More Women Presidents Leading Member HBCUs
In 1904, Dr. Mary McLeod Bethune founded Bethune Cookman College in Daytona Beach, FL, and in April 1944, she was one of the co-founders of UNCF. Dr. Bethune laid the cornerstone that today’s female HBCU leaders stand on, paving the way for women to lead HBCUs across the United States. Yet, Dr. Bethune’s shining example aside, HBCUs have often been led by men.
But that is changing. Even though the number of women HBCU presidents is still lower compared to men, there has been an increase recently. And as they take the helm of these institutions, many of them are praised for creating new partnerships or wrangling financially troubled institutions to push them to success.
“In an industry such as higher education that has been male-dominated for many years, it’s critically important to acknowledge diversity and the accomplishments of women, more specifically women of color,” says Michael L. Lomax, Ph.D., UNCF President and CEO. “They work hard each and every day to improve educational outcomes for students.”
Additionally, many of these women leaders are breaking barriers, serving as their institutions’ first female president. In 2015, Dr. Colette Pierce Burnette became the first female president of Huston-Tillotson University. In 2017, Dr. Roslyn Clark Artis became the first female president of Benedict College, and Dr. Cynthia Warrick became the first female president of Stillman College.

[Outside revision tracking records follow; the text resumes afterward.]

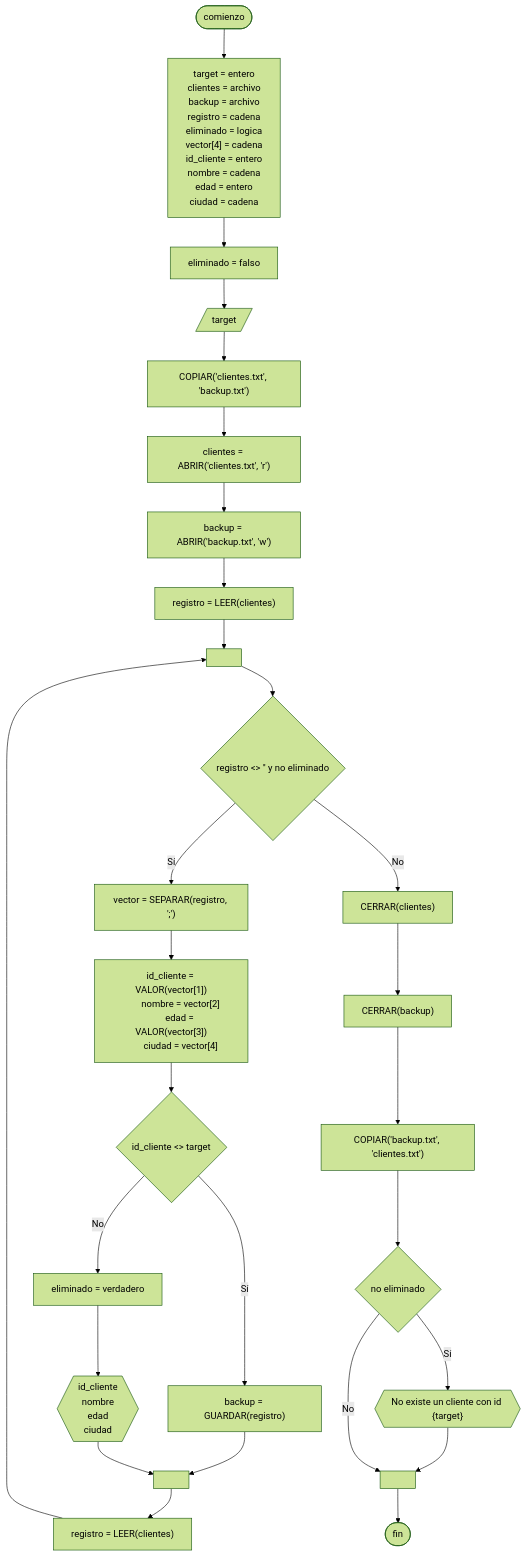
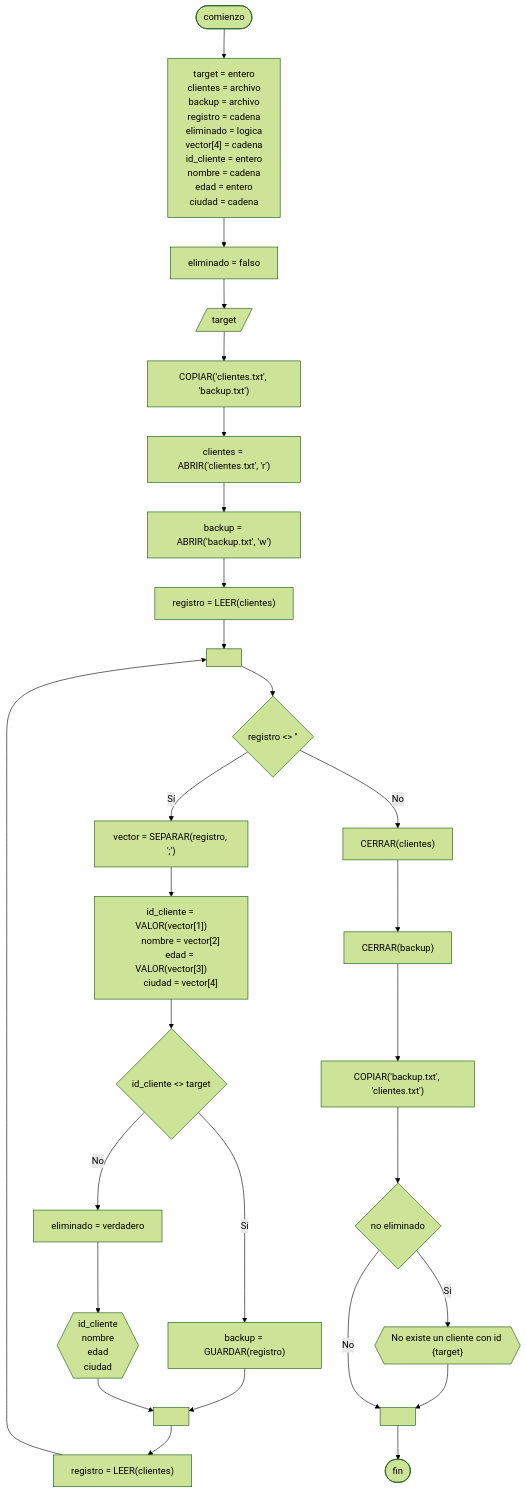
The diagram in Algoritmos y Estructuras de Datos/Actividades/20241102 - Eliminar cliente.md (martinstanicio/ingenieria-en-sistemas), drawn with Mermaid (forest theme) before and after one commit. The commit also changed other lines of this file, not shown here.

Commit message:
vault backup: 2024-11-05 10:48:13

````diff
--- a/Algoritmos y Estructuras de Datos/Actividades/20241102 - Eliminar cliente.md
+++ b/Algoritmos y Estructuras de Datos/Actividades/20241102 - Eliminar cliente.md
@@ -20,63 +20,63 @@
 ```mermaid
 flowchart TB
 	comienzo([comienzo])
     
 	declarar["`target = entero
 	clientes = archivo
 	backup = archivo
 	registro = cadena
 	eliminado = logica
 	vector[4] = cadena
 	id_cliente = entero
 	nombre = cadena
 	edad = entero
 	ciudad = cadena`"]
 	inicializar["eliminado = falso"]
 	
 	target[/"target"/]
 	copiar1["COPIAR('clientes.txt', 'backup.txt')"]
 	
 	clientes_abrir["clientes = ABRIR('clientes.txt', 'r')"]
 	backup_abrir["backup = ABRIR('backup.txt', 'w')"]
 	registro1["registro = LEER(clientes)"]
 	
-	while{"registro <> '' y no eliminado"}
+	while{"registro <> ''"}
 	vector["vector = SEPARAR(registro, ';')"]
 	campos["`id_cliente = VALOR(vector[1])
 	nombre = vector[2]
 	edad = VALOR(vector[3])
 	ciudad = vector[4]`"]
 	
 	if1{"id_cliente <> target"}
 	if1_yes["backup = GUARDAR(registro)"]
 	eliminado["eliminado = verdadero"]
 	mostrar_eliminado{{"`id_cliente
 	nombre
 	edad
 	ciudad`"}}
 	
 	registro2["registro = LEER(clientes)"]
 	
 	clientes_cerrar["CERRAR(clientes)"]
 	backup_cerrar["CERRAR(backup)"]
 	
 	copiar2["COPIAR('backup.txt', 'clientes.txt')"]
 	
 	if2{"no eliminado"}
 	if2_yes{{"No existe un cliente con id {target}"}}
 	
     fin([fin])
     
     a[" "]
     b[" "]
     c[" "]
     
 	comienzo --> declarar --> inicializar --> target --> copiar1 --> clientes_abrir --> backup_abrir --> registro1 --> a --> while -- "Sí" --> vector --> campos --> if1
 	if1 -- "Sí" --> if1_yes --> b
 	if1 -- "No" --> eliminado --> mostrar_eliminado --> b
 	b --> registro2 --> a
 	while -- "No" --> clientes_cerrar --> backup_cerrar --> copiar2 --> if2
 	if2 -- "Sí" --> if2_yes --> c
 	if2 -- "No" --> c
 	c --> fin
 ```
````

Under Dr. Burnette’s leadership, Huston-Tillotson was awarded a $1 million grant from UNCF in partnership with the Lilly Endowment as part of the UNCF® Career Pathways Initiative. With the grant, Huston-Tillotson will be able to provide better resources for students, from internships and mentorships to development of better curriculum.
“I work very hard as an administrator to create an environment where students have a voice, and we don’t always get it right,” Pierce Burnette says. “This is a safe space in that students have a voice to tell you when you’re not getting it right.”

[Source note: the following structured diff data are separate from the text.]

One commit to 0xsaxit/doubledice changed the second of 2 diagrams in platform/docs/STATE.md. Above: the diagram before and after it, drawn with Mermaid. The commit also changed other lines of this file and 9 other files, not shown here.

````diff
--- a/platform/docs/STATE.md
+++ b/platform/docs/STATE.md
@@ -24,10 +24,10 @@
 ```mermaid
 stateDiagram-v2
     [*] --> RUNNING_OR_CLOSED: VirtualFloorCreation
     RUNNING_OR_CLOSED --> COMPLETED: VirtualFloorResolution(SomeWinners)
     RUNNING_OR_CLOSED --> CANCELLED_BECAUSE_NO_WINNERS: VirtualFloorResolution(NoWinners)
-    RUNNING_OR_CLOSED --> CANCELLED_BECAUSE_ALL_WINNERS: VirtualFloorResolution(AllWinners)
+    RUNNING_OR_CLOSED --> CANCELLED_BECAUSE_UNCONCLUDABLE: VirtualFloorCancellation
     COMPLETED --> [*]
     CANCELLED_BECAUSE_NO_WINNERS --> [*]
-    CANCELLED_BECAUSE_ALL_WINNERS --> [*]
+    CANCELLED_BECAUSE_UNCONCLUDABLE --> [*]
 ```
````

Dr. Artis has been praised by Benedict College’s Board of Trustees for the tremendous progress the institution has made under her leadership. She has launched bold initiatives to position Benedict as a competitive institution where transformative learning, innovation and a commitment to community all merge.

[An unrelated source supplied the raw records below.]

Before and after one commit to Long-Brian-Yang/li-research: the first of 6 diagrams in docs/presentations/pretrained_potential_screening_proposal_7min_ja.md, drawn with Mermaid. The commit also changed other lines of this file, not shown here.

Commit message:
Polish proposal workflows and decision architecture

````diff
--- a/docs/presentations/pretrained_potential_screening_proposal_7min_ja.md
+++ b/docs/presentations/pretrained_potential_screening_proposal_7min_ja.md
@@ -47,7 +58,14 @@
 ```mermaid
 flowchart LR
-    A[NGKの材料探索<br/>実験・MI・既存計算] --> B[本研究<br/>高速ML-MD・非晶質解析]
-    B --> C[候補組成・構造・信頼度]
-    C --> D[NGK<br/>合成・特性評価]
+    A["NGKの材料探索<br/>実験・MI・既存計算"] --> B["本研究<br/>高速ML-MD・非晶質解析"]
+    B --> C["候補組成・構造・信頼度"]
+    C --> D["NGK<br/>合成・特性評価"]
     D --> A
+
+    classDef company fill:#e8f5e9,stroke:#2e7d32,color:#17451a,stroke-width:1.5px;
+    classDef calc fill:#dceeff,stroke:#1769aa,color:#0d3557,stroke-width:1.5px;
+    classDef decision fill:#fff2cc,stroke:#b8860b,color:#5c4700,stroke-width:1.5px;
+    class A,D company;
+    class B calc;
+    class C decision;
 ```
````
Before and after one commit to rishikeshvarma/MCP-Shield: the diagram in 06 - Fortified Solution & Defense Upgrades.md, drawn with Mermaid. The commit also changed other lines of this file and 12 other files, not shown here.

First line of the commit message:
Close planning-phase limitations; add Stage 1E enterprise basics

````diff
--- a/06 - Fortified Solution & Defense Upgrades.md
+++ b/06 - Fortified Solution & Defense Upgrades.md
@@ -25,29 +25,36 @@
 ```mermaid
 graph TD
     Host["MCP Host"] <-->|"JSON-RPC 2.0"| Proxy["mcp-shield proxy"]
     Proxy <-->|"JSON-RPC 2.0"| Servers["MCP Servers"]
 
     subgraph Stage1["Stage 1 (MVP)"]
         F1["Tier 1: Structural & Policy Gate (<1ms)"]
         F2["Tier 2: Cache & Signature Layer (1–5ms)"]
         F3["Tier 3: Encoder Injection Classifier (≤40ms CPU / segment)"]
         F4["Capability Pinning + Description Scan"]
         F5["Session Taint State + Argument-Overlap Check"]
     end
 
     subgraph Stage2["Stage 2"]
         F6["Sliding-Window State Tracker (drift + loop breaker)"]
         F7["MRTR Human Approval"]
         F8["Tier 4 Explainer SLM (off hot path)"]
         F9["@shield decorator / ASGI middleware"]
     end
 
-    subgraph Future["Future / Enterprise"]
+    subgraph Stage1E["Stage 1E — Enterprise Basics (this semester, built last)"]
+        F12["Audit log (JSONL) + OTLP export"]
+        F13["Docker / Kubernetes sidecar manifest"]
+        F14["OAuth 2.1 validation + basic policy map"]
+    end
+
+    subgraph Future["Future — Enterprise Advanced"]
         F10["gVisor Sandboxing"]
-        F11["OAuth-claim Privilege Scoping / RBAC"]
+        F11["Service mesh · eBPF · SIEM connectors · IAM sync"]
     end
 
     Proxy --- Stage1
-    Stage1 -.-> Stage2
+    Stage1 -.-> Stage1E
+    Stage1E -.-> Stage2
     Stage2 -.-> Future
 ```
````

Dr. Artis has reduced tuition costs, increased enrollment and developed the first master’s of business administration program at the college, in which its 2,200 students can major in subjects ranging from cyber security to sports management.
Benedict is also among grantees of the Lily Endowment gift, the UNCF® Career Pathways Initiative. “We want to provide learning experiences that prepare students to enter the modern workforce and global marketplace,” Artis says.
Dr. Warrick raised roughly $2 million through alumni outreach in March 2017—impressively done during her transition from interim president to president, no less—to cover debt and summer operating expenses and boost recruiting efforts. She has also been instrumental in securing partnerships to ensure opportunities for Stillman students are increased. “Really open the campus to the community at large to participate and support our students and our academic programs and even the use of our facilities,” says Dr. Warrick.
Under Dr. Warrick’s leadership, Stillman has been able overcome accreditation issues and improve enrollment, a credit to her commitment to connect Stillman to the local community.
And, with 37 member HBCUs, here’s a list of the great women presidents at UNCF-member institutions for 2018 to 2019:
- Roslyn Clark Artis, Benedict College
- Phyllis Worthy Dawkins, Bennett College
- Colette Pierce Burnette, Huston-Tillotson University
- Andrea Lewis Miller, LeMoyne-Owen College
- Paulette R. Dillard, Shaw University
- Mary Schmidt Campbell, Spelman College
- Cynthia Warrick, Stillman College
- Beverly Wade Hogan, Tougaloo College
- Lily D. McNair, Tuskegee University
UNCF salutes all of the women presidents for breaking barriers at UNCF-member institutions and their commitment to advancing black higher education. Their stories, just like the HBCUs they lead, enable better futures for us all.